Step 4. Consider the strategies needed to move everyone to that top right corner of the chart. What would it take for you and your teammates to become more powerful? What would it take to move your university president toward strongly agreeing — and then use their power for good and influence your coach?

Mapping out these pathways gives you specific, practical strategies to work with. When everyone is in that top right quadrant, the change will happen!

Extra credit: read through the full power mapping article to learn more nuanced ways of using this strategy to your advantage → 

#3 Refine your argument.

Now you’ve got a plan. But what are you going to say to your coach when you talk with them?

Fortunately, the Better Arguments project has laid out a fresh way of arguing for what you care about. They believe that our country doesn’t need fewer arguments, we just need better ones. If done thoughtfully, arguing doesn’t have to drive us apart but help us more deeply understand what matters and find common ground.

So, how to argue better?

  1. Take winning off the table. Starting from a place of curiosity and mutuality will set a good tone. When we are too demanding from the get go, it’s easy for both sides to dig our heels in even deeper.
  2. Prioritize relationships and listen passionately. What matters to the person on the other side of the table? How might you be able to help them achieve their goals as well? We’ll never know what we share unless we listen deeply.
  3. Pay attention to context. Your interaction with your coach doesn’t live in a vacuum. There’s undoubtedly history between them and your team. What needs to be mentioned or addressed? What emotions are lying beneath the surface that we need to pay attention to?
  4. Embrace vulnerability. Sharing about your own hopes, fears, or desires can create an open, relatable atmosphere.
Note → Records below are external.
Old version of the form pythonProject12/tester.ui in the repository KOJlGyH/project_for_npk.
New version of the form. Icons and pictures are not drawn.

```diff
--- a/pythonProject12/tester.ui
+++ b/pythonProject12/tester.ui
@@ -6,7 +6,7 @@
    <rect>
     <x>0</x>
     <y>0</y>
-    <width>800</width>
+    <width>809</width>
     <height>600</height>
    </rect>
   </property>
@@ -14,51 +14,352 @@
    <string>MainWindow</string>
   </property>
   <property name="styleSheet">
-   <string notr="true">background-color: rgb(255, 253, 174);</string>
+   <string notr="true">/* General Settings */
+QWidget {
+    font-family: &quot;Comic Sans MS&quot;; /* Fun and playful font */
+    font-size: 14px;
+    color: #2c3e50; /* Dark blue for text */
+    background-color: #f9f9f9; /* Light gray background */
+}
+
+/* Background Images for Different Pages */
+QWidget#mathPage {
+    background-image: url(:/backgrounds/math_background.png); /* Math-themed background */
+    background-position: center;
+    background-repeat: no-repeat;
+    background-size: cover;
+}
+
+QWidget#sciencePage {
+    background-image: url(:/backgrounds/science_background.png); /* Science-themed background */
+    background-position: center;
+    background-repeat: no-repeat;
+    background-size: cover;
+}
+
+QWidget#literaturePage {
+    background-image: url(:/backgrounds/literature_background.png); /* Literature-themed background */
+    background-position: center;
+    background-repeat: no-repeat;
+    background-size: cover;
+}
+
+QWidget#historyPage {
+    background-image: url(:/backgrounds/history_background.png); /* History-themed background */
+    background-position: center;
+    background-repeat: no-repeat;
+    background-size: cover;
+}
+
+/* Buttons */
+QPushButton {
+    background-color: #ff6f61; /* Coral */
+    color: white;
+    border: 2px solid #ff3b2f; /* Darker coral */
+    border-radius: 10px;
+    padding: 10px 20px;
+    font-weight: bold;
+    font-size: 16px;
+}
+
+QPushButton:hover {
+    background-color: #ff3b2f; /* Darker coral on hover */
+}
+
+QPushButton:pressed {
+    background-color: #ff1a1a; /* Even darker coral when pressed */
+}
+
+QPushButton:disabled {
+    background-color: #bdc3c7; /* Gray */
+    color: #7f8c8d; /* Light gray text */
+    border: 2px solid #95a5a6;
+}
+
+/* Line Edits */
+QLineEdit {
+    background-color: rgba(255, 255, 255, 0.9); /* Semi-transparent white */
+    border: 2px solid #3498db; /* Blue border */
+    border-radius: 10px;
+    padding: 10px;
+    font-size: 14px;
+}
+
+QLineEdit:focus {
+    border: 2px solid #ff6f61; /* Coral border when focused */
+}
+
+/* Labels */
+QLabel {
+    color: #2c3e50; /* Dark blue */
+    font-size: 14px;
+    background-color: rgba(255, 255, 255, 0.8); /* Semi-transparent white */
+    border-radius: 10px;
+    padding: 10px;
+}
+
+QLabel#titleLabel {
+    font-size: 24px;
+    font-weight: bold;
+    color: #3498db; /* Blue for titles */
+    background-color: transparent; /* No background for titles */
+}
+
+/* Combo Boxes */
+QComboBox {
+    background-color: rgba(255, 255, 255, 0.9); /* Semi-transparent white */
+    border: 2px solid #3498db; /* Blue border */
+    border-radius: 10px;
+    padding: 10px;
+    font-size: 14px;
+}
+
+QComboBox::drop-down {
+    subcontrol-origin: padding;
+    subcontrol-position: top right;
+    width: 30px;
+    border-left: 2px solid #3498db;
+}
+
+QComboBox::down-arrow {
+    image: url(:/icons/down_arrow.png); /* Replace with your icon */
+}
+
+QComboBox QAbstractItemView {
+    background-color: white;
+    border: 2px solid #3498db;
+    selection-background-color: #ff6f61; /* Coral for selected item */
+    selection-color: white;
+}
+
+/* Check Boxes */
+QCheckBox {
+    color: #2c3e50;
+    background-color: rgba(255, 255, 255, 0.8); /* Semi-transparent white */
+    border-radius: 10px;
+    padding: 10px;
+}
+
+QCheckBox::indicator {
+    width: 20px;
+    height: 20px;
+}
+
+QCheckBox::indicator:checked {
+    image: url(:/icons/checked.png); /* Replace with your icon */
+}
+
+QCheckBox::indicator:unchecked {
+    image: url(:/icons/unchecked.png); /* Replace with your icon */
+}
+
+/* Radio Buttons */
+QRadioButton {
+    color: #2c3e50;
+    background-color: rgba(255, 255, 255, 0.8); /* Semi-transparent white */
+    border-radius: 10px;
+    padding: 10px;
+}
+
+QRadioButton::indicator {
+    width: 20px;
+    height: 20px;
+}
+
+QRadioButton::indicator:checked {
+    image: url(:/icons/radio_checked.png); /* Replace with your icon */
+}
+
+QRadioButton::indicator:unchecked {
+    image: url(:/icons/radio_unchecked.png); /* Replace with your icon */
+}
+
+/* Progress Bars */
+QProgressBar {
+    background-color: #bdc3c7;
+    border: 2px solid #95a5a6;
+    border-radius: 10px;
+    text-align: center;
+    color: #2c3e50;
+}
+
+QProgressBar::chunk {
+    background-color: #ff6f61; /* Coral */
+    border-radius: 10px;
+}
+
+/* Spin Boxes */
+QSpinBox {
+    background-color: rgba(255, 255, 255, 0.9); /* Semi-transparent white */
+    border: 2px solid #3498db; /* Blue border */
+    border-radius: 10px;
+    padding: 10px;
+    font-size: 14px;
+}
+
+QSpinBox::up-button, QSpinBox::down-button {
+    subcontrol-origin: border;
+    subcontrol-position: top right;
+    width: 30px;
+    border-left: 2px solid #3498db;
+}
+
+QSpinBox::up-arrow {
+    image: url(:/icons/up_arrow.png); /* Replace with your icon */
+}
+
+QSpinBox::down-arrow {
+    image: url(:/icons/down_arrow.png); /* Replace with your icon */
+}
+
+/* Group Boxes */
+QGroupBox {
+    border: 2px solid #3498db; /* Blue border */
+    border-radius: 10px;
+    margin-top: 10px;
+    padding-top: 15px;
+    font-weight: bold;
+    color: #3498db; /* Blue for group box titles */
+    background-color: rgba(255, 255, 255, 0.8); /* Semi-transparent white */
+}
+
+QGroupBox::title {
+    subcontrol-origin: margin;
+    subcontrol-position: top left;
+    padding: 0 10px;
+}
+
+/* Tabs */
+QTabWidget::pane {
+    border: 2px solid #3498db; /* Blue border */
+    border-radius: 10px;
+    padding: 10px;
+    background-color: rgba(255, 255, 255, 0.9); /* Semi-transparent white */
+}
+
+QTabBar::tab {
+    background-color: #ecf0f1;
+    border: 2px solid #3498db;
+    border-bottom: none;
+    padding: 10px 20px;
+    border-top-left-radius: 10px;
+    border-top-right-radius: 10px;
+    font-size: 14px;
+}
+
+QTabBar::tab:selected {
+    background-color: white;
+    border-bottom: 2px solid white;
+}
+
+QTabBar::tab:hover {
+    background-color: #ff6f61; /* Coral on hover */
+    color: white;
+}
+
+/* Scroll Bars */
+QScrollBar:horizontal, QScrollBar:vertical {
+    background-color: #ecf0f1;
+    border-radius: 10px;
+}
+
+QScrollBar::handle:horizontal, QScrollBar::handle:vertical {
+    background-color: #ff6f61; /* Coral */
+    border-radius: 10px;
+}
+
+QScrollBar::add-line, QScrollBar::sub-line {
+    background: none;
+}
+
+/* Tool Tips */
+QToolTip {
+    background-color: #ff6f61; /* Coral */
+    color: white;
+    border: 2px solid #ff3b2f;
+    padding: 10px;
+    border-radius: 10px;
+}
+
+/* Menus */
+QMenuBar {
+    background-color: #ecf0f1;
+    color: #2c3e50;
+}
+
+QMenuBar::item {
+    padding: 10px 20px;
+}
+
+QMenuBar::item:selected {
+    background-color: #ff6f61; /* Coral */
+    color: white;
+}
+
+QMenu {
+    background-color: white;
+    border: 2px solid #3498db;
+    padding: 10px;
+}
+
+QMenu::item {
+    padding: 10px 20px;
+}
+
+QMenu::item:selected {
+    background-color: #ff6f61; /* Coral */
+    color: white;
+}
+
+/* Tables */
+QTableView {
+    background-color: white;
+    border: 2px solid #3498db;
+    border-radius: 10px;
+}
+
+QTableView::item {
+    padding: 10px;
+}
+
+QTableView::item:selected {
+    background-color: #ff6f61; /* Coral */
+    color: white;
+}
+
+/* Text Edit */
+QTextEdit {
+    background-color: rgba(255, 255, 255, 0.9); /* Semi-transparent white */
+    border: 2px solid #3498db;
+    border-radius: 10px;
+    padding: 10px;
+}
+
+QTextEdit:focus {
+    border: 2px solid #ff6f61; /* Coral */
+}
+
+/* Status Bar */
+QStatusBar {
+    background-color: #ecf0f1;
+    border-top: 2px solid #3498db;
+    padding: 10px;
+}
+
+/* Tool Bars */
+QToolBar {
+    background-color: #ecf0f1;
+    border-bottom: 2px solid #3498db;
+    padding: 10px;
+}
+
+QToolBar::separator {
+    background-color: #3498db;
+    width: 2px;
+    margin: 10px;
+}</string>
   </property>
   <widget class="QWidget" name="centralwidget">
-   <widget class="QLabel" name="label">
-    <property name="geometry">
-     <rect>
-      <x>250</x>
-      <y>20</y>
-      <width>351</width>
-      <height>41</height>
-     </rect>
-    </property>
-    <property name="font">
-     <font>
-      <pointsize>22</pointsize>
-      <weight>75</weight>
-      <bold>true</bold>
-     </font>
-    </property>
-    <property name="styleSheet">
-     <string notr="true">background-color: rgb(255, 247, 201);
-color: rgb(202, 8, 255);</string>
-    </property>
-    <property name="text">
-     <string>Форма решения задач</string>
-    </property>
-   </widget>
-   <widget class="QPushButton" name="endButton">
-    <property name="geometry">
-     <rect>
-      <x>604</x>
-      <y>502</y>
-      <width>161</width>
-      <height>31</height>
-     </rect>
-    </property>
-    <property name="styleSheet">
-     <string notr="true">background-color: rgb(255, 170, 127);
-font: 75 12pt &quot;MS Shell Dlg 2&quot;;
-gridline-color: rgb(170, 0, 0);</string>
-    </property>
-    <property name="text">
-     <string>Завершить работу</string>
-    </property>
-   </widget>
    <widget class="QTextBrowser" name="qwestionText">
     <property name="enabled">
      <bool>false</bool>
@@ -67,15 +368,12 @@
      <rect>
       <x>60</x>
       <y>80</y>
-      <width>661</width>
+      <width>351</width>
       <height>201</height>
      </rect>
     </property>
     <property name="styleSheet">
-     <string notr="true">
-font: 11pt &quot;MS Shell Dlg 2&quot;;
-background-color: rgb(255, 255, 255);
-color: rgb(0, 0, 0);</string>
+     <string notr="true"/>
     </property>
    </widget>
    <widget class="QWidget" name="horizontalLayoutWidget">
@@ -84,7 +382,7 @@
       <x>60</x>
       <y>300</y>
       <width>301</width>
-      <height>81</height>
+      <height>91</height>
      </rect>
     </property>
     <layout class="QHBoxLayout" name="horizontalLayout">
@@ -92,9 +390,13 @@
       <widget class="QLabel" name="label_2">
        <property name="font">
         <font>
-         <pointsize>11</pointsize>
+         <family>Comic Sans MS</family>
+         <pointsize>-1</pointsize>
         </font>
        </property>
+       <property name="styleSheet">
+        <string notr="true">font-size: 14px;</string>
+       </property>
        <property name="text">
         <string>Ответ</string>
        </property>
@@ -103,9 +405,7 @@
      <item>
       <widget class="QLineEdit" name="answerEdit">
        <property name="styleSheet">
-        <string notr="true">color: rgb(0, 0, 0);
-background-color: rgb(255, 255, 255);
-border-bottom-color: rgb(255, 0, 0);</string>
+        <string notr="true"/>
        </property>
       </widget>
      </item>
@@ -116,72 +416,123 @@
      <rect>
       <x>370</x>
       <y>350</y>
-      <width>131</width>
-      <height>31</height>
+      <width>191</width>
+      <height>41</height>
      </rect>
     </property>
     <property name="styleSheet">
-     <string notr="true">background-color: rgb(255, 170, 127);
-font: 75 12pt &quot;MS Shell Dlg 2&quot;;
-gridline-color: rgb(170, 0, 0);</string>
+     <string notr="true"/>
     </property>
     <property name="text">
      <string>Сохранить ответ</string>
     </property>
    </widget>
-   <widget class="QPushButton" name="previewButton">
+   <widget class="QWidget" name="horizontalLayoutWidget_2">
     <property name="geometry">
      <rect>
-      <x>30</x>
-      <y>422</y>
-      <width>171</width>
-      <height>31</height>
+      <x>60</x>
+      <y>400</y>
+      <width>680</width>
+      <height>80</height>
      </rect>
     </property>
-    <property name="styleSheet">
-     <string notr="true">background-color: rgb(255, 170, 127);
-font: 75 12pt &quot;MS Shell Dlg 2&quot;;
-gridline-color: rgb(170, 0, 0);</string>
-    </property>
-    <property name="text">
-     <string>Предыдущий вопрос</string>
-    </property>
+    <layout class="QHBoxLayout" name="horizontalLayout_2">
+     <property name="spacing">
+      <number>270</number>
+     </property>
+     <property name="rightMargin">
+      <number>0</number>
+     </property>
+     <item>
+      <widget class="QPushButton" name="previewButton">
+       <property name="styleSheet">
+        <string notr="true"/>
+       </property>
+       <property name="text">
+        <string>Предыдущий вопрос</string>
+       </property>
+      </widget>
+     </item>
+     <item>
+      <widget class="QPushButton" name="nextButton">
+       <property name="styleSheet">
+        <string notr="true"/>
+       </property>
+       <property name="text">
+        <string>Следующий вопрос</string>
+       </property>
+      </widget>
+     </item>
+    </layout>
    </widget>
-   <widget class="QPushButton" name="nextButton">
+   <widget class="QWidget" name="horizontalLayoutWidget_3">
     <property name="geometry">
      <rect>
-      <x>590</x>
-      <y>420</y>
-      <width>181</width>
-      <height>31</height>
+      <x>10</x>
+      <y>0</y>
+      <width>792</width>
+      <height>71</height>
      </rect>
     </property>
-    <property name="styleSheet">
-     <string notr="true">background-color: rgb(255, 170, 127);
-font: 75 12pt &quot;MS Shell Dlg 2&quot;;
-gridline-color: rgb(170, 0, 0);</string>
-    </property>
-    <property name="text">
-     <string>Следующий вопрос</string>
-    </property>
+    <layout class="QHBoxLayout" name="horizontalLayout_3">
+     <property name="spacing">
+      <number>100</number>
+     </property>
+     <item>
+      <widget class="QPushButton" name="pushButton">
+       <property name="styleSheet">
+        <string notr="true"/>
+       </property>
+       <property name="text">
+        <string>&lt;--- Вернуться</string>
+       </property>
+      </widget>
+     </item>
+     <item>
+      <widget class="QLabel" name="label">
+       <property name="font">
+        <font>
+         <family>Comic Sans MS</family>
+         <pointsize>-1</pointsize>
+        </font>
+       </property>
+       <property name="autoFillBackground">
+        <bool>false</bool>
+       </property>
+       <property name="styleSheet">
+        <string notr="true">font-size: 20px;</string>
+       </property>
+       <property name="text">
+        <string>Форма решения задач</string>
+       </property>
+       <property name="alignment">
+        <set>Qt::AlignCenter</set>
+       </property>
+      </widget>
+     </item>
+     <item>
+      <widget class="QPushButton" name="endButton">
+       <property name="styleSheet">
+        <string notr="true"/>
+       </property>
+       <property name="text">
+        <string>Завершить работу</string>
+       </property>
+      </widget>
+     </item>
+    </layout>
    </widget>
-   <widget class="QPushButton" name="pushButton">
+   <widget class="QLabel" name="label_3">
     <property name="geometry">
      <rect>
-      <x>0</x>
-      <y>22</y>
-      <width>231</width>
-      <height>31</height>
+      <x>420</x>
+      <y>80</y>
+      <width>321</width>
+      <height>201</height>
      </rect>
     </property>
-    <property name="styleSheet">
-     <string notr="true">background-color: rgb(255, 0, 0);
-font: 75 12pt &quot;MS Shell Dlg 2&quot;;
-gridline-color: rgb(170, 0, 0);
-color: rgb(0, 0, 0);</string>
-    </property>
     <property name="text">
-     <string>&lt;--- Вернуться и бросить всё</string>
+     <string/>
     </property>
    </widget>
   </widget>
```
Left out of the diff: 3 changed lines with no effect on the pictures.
By opening up yourself, you can invite others at the table to share how they’re really feeling — or share something they’re worried about. Addressing these together can create more meaningful and long-lasting change.
  5. Make room to transform. Without trying to just “win,” you’ll find there are more benefits to engaging in deep conversation with others. It’s easier to change someone else’s mind if you’re willing to have your own mind changed.

It’s easier to change someone else’s mind if you’re willing to have your own mind changed.

Learning how to argue better lets you set the tone and pace of the conversation. This unlocks a whole world of possibilities, rather than a heated debate where neither side will budge.

Extra credit: explore the Better Arguments website additional resources → 

Power to the athletes!

We know that you’re more powerful than you think — and here to help you realize that reality! By being more literate in power and mapping how it flows, you can build power out of thin air.

So, go map that power, build your argument, and be the one to catalyze a new civic ritual with your team. And once you convince your coach, make sure to share the #AllVoteNoPlay Playbook so they can run one of the many useful civic drills. And maybe next year, you’ll be the one to lead the section on building civic power.